Nissan was out to test the reliability and durability of the GT-R, in particular its engine, transmission and suspension, which the car’s chief engineer Kazutoshi Mizuno previously explained will help engineers fine tune the car over the remainder of its life.
A second GT-R driven by Michael Krumm, Toshio Suzuki, Kazuki Hoshino and Tetsuya Tanaka finished 99th overall and second in the same SP8T class.
While the pair of GT-Rs used in the Nürburgring 24 Hours were production models, they were race-ready Club Track Editions that come equipped with a stripped-out interior, some minor aero mods and a full roll cage. Their engines, transmissions and suspension, however, were all completely stock.
Speaking at the conclusion of the race, Ordonez said, “I have learnt a lot this weekend and I have a new respect for the GT-R and this amazing race track.”
Krumm added, “It is so fast for a road car, up to the pace of the GT3 cars.
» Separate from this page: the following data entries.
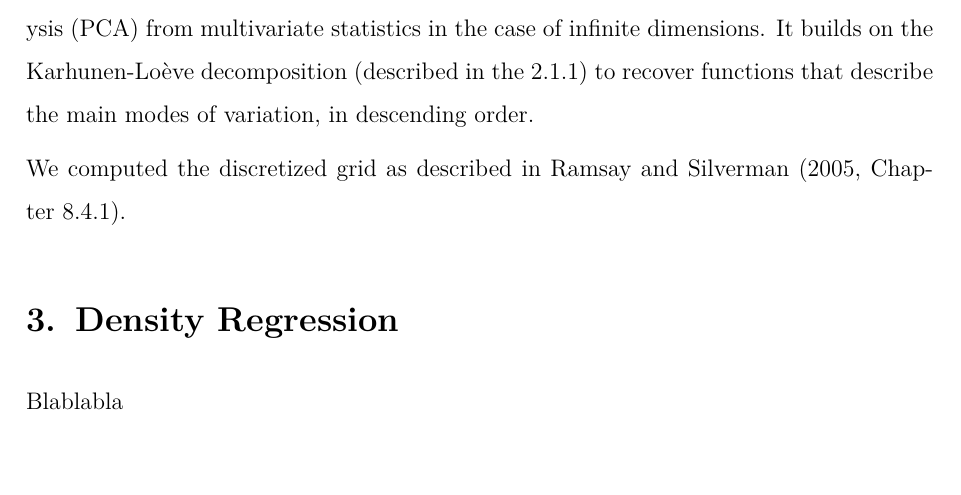
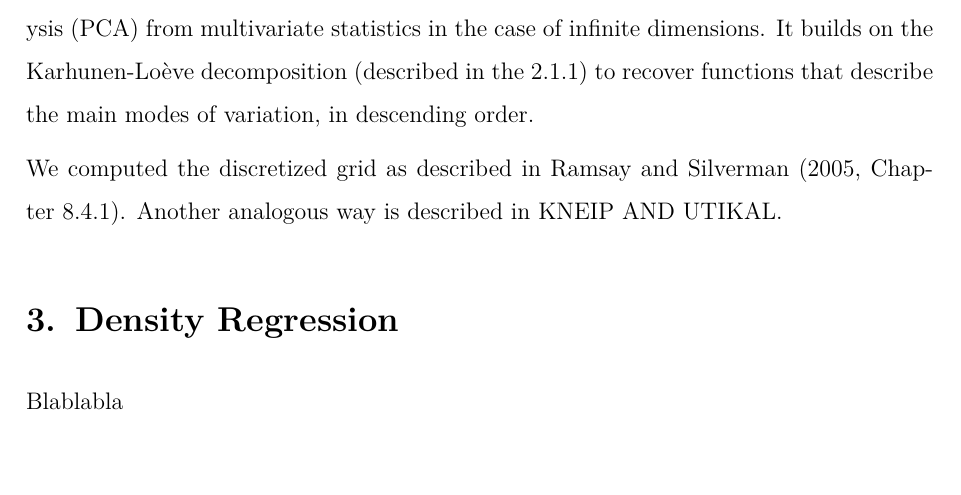
Before and after one commit to mirkimirk/thesis_frechet_fda, a LaTeX document (paper/frechet_fda.tex, which reads paper/2_FDA.tex): part of page 5 of 8, cut so that both start at the same text. Compiled offline with pdfLaTeX.

Commit message:
Nothing.

```diff
--- a/paper/2_FDA.tex
+++ b/paper/2_FDA.tex
@@ -46,4 +46,5 @@ Principal Component analysis (FPCA). This is an analogue to Principal Component
 Karhunen-Loève decomposition (described in the \ref{sec:mercer and kh}) to recover functions
 that describe the main modes of variation, in descending order.
 
-We computed the discretized grid as described in \citet[Chapter~8.4.1]{RamsaySilverman2005}.
+We computed the discretized grid as described in \citet[Chapter~8.4.1]{RamsaySilverman2005}. Another analogous way
+is described in KNEIP AND UTIKAL.
```
Also changed, not shown: 1 other file.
The performance is good and it was a lot of fun and very exciting to drive.”
The overall winner of this year’s Nürburgring 24 Hours was an Audi Sport Team Phoenix-backed R8 LMS ultra GT3 race car piloted by Marc Basseng, Christopher Haase, Frank Stippler and Markus Winkelhock.